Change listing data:
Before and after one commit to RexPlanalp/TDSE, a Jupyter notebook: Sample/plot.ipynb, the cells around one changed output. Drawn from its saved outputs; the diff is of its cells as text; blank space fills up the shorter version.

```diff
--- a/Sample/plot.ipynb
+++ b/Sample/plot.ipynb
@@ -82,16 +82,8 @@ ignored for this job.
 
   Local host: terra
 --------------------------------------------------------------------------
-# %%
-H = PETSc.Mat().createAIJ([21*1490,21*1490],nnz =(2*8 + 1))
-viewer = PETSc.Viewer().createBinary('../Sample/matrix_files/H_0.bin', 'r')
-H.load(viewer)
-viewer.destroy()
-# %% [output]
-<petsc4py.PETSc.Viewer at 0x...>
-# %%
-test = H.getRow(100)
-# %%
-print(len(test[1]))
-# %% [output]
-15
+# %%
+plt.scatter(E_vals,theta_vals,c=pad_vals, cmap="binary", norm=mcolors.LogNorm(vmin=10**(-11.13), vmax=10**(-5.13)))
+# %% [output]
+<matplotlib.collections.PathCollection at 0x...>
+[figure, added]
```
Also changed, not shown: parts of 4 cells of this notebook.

* * *

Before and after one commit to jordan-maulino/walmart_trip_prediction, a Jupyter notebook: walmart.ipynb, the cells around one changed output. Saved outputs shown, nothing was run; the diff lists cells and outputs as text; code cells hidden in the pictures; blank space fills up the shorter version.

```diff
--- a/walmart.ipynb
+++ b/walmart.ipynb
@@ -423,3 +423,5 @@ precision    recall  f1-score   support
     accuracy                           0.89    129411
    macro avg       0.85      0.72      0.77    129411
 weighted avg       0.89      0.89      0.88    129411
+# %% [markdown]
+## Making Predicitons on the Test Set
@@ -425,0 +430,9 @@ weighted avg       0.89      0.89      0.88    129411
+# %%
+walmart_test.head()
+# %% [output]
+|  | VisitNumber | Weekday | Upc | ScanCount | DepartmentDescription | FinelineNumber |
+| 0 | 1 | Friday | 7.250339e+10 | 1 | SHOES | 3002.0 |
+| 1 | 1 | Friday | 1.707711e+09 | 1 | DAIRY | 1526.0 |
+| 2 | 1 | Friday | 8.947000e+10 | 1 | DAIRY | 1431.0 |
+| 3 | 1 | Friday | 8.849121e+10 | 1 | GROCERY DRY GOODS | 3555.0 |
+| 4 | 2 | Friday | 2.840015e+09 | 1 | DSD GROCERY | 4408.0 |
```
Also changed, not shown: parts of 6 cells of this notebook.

* * *

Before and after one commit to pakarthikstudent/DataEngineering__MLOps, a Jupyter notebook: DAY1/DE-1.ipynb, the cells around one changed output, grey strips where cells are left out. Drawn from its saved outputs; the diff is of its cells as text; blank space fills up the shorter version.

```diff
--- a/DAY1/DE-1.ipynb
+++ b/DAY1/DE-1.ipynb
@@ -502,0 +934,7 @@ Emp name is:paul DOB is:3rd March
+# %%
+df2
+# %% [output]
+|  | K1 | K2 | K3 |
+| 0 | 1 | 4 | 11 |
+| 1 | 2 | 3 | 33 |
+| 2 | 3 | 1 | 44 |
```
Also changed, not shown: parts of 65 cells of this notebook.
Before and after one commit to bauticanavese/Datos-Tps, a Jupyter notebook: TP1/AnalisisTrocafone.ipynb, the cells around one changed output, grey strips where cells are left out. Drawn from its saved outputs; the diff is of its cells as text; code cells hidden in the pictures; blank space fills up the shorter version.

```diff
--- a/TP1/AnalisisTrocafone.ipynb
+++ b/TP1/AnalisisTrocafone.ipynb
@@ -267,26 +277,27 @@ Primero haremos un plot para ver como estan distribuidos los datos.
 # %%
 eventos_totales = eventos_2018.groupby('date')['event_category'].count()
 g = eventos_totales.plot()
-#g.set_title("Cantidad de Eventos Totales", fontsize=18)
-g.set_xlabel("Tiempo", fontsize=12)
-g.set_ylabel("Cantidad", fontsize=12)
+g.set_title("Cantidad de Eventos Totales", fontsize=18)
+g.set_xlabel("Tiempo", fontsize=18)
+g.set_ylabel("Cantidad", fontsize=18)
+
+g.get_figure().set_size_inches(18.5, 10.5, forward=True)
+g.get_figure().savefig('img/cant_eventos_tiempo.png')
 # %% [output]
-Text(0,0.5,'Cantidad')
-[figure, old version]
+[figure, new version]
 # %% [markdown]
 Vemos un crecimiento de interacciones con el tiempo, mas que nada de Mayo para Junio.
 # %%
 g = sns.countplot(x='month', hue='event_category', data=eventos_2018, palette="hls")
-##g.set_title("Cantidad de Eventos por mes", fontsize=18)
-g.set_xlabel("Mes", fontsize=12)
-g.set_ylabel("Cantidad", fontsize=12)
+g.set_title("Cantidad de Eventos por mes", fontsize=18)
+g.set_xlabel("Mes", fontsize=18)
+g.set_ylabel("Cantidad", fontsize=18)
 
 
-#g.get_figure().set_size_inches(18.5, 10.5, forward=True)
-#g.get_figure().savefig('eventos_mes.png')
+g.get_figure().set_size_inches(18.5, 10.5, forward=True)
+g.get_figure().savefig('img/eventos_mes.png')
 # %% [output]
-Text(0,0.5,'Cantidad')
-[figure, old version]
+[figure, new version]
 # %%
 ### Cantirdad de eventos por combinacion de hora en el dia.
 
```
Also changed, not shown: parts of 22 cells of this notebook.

# BRIEF
Copy out every line in the entries above that holds "Sample".

# TASK RESULT
Before and after one commit to RexPlanalp/TDSE, a Jupyter notebook: Sample/plot.ipynb, the cells around one changed output. Drawn from its saved outputs; the diff is of its cells as text; blank space fills up the shorter version.
--- a/Sample/plot.ipynb
+++ b/Sample/plot.ipynb
-viewer = PETSc.Viewer().createBinary('../Sample/matrix_files/H_0.bin', 'r')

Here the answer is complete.